Start of Exercise data
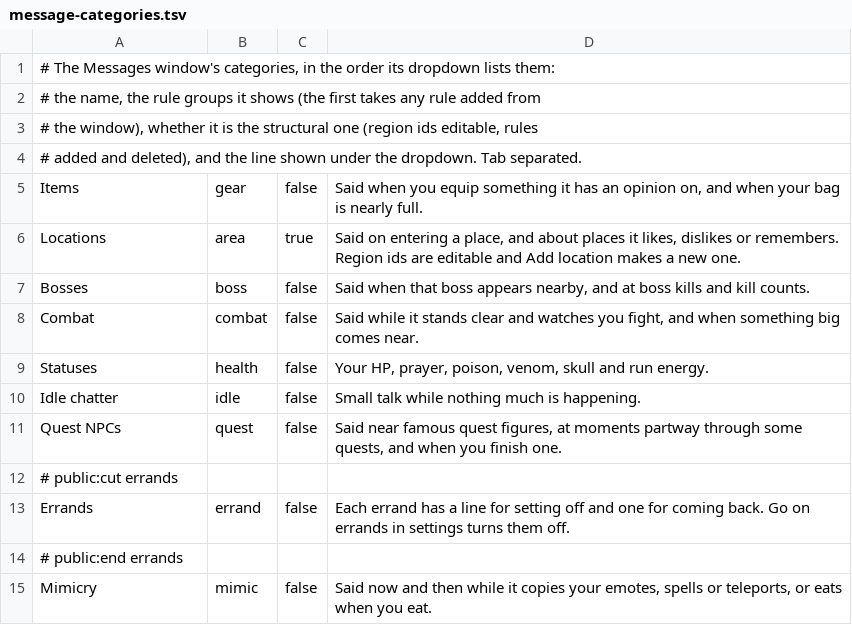
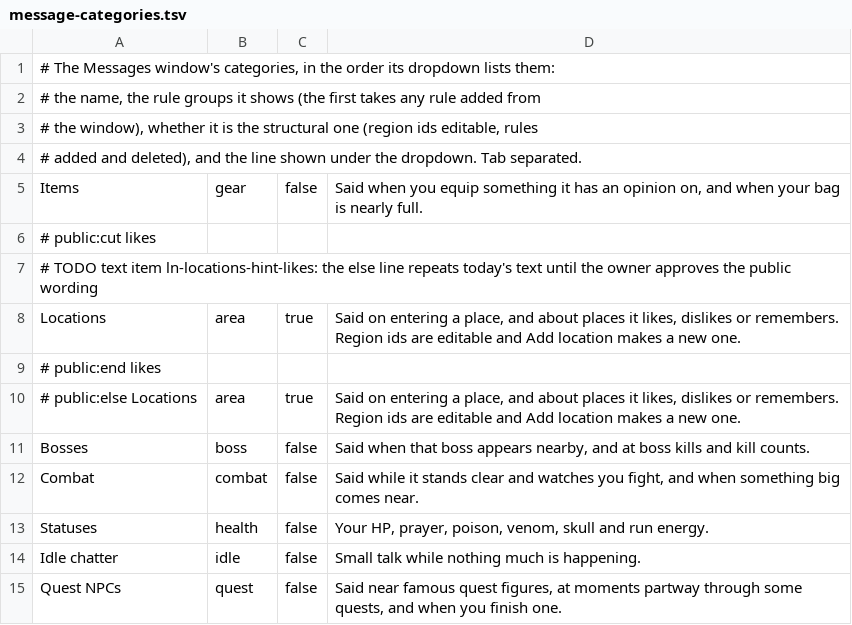
Before and after one commit to MikeSpatol/follower-buddy, a TSV file: src/main/resources/com/follower/message-categories.tsv, drawn as a sheet; only a part is shown; the shorter side is filled out with more unchanged rows; the diff names each change by its address in the sheet, - before the commit and + after, or states it on an @@ line.

Commit message:
Mark where the public build's wording must differ for the seven extra cuts, keeping today's text until the owner approves it

```diff
--- a/src/main/resources/com/follower/message-categories.tsv
+++ b/src/main/resources/com/follower/message-categories.tsv
+row 6: # public:cut likes
+row 7: # TODO text item ln-locations-hint-likes: the else line repeats today's text until the owner approves the public wording
+row 9: # public:end likes
+row 10: # public:else Locations | area | true | Said on entering a place, and about places it likes, dislikes or remembers. Region ids are editable and Add location makes a new one.
```
Also changed, not shown: 4 other files.
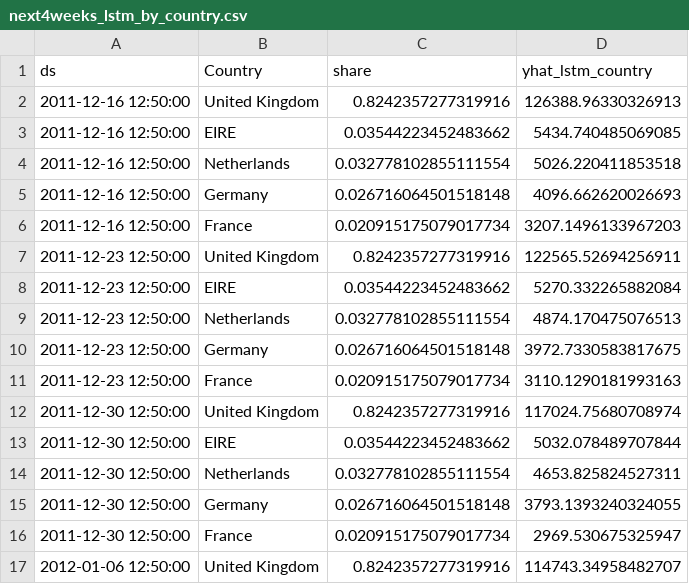
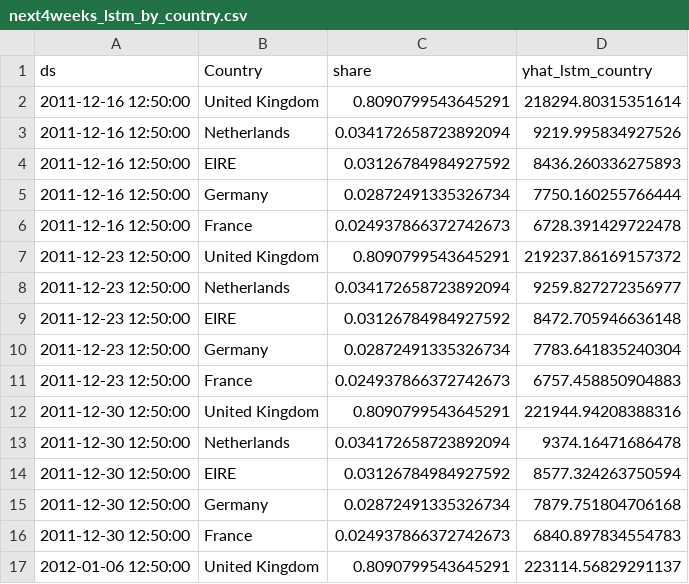
Before and after one commit to Pranavadi9702/SPIT-Hackathon, a CSV file: backend/artifacts/next4weeks_lstm_by_country.csv, drawn as a sheet; only a part is shown; the diff covers the shown part only.

```diff
--- a/backend/artifacts/next4weeks_lstm_by_country.csv
+++ b/backend/artifacts/next4weeks_lstm_by_country.csv
@@ -1,17 +1,17 @@
 ds,Country,share,yhat_lstm_country
-2011-12-16 12:50:00,United Kingdom,0.8242357277319916,126388.96330326913
-2011-12-16 12:50:00,EIRE,0.03544223452483662,5434.740485069085
-2011-12-16 12:50:00,Netherlands,0.032778102855111554,5026.220411853518
-2011-12-16 12:50:00,Germany,0.026716064501518148,4096.662620026693
-2011-12-16 12:50:00,France,0.020915175079017734,3207.1496133967203
-2011-12-23 12:50:00,United Kingdom,0.8242357277319916,122565.52694256911
-2011-12-23 12:50:00,EIRE,0.03544223452483662,5270.332265882084
-2011-12-23 12:50:00,Netherlands,0.032778102855111554,4874.170475076513
-2011-12-23 12:50:00,Germany,0.026716064501518148,3972.7330583817675
-2011-12-23 12:50:00,France,0.020915175079017734,3110.1290181993163
-2011-12-30 12:50:00,United Kingdom,0.8242357277319916,117024.75680708974
-2011-12-30 12:50:00,EIRE,0.03544223452483662,5032.078489707844
-2011-12-30 12:50:00,Netherlands,0.032778102855111554,4653.825824527311
-2011-12-30 12:50:00,Germany,0.026716064501518148,3793.1393240324055
-2011-12-30 12:50:00,France,0.020915175079017734,2969.530675325947
-2012-01-06 12:50:00,United Kingdom,0.8242357277319916,114743.34958482707
+2011-12-16 12:50:00,United Kingdom,0.8090799543645291,218294.80315351614
+2011-12-16 12:50:00,Netherlands,0.034172658723892094,9219.995834927526
+2011-12-16 12:50:00,EIRE,0.03126784984927592,8436.260336275893
+2011-12-16 12:50:00,Germany,0.02872491335326734,7750.160255766444
+2011-12-16 12:50:00,France,0.024937866372742673,6728.391429722478
+2011-12-23 12:50:00,United Kingdom,0.8090799543645291,219237.86169157372
+2011-12-23 12:50:00,Netherlands,0.034172658723892094,9259.827272356977
+2011-12-23 12:50:00,EIRE,0.03126784984927592,8472.705946636148
+2011-12-23 12:50:00,Germany,0.02872491335326734,7783.641835240304
+2011-12-23 12:50:00,France,0.024937866372742673,6757.458850904883
+2011-12-30 12:50:00,United Kingdom,0.8090799543645291,221944.94208388316
+2011-12-30 12:50:00,Netherlands,0.034172658723892094,9374.16471686478
+2011-12-30 12:50:00,EIRE,0.03126784984927592,8577.324263750594
+2011-12-30 12:50:00,Germany,0.02872491335326734,7879.751804706168
+2011-12-30 12:50:00,France,0.024937866372742673,6840.897834554783
+2012-01-06 12:50:00,United Kingdom,0.8090799543645291,223114.56829291137
```
Also changed, not shown: 1 added row, 1 removed row and 6 edited cells elsewhere in this file, backend/artifacts/country_sales.csv, backend/artifacts/eda_top_products.csv, 23 other files.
End of Exercise data
» **What you should do**
The answer must be the full listing, word for word, with no images in it.

» **Result of this exercise**
Before and after one commit to MikeSpatol/follower-buddy, a TSV file: src/main/resources/com/follower/message-categories.tsv, drawn as a sheet; only a part is shown; the shorter side is filled out with more unchanged rows; the diff names each change by its address in the sheet, - before the commit and + after, or states it on an @@ line.

Commit message:
Mark where the public build's wording must differ for the seven extra cuts, keeping today's text until the owner approves it

```diff
--- a/src/main/resources/com/follower/message-categories.tsv
+++ b/src/main/resources/com/follower/message-categories.tsv
+row 6: # public:cut likes
+row 7: # TODO text item ln-locations-hint-likes: the else line repeats today's text until the owner approves the public wording
+row 9: # public:end likes
+row 10: # public:else Locations | area | true | Said on entering a place, and about places it likes, dislikes or remembers. Region ids are editable and Add location makes a new one.
```
Also changed, not shown: 4 other files.
Before and after one commit to Pranavadi9702/SPIT-Hackathon, a CSV file: backend/artifacts/next4weeks_lstm_by_country.csv, drawn as a sheet; only a part is shown; the diff covers the shown part only.

```diff
--- a/backend/artifacts/next4weeks_lstm_by_country.csv
+++ b/backend/artifacts/next4weeks_lstm_by_country.csv
@@ -1,17 +1,17 @@
 ds,Country,share,yhat_lstm_country
-2011-12-16 12:50:00,United Kingdom,0.8242357277319916,126388.96330326913
-2011-12-16 12:50:00,EIRE,0.03544223452483662,5434.740485069085
-2011-12-16 12:50:00,Netherlands,0.032778102855111554,5026.220411853518
-2011-12-16 12:50:00,Germany,0.026716064501518148,4096.662620026693
-2011-12-16 12:50:00,France,0.020915175079017734,3207.1496133967203
-2011-12-23 12:50:00,United Kingdom,0.8242357277319916,122565.52694256911
-2011-12-23 12:50:00,EIRE,0.03544223452483662,5270.332265882084
-2011-12-23 12:50:00,Netherlands,0.032778102855111554,4874.170475076513
-2011-12-23 12:50:00,Germany,0.026716064501518148,3972.7330583817675
-2011-12-23 12:50:00,France,0.020915175079017734,3110.1290181993163
-2011-12-30 12:50:00,United Kingdom,0.8242357277319916,117024.75680708974
-2011-12-30 12:50:00,EIRE,0.03544223452483662,5032.078489707844
-2011-12-30 12:50:00,Netherlands,0.032778102855111554,4653.825824527311
-2011-12-30 12:50:00,Germany,0.026716064501518148,3793.1393240324055
-2011-12-30 12:50:00,France,0.020915175079017734,2969.530675325947
-2012-01-06 12:50:00,United Kingdom,0.8242357277319916,114743.34958482707
+2011-12-16 12:50:00,United Kingdom,0.8090799543645291,218294.80315351614
+2011-12-16 12:50:00,Netherlands,0.034172658723892094,9219.995834927526
+2011-12-16 12:50:00,EIRE,0.03126784984927592,8436.260336275893
+2011-12-16 12:50:00,Germany,0.02872491335326734,7750.160255766444
+2011-12-16 12:50:00,France,0.024937866372742673,6728.391429722478
+2011-12-23 12:50:00,United Kingdom,0.8090799543645291,219237.86169157372
+2011-12-23 12:50:00,Netherlands,0.034172658723892094,9259.827272356977
+2011-12-23 12:50:00,EIRE,0.03126784984927592,8472.705946636148
+2011-12-23 12:50:00,Germany,0.02872491335326734,7783.641835240304
+2011-12-23 12:50:00,France,0.024937866372742673,6757.458850904883
+2011-12-30 12:50:00,United Kingdom,0.8090799543645291,221944.94208388316
+2011-12-30 12:50:00,Netherlands,0.034172658723892094,9374.16471686478
+2011-12-30 12:50:00,EIRE,0.03126784984927592,8577.324263750594
+2011-12-30 12:50:00,Germany,0.02872491335326734,7879.751804706168
+2011-12-30 12:50:00,France,0.024937866372742673,6840.897834554783
+2012-01-06 12:50:00,United Kingdom,0.8090799543645291,223114.56829291137
```
Also changed, not shown: 1 added row, 1 removed row and 6 edited cells elsewhere in this file, backend/artifacts/country_sales.csv, backend/artifacts/eda_top_products.csv, 23 other files.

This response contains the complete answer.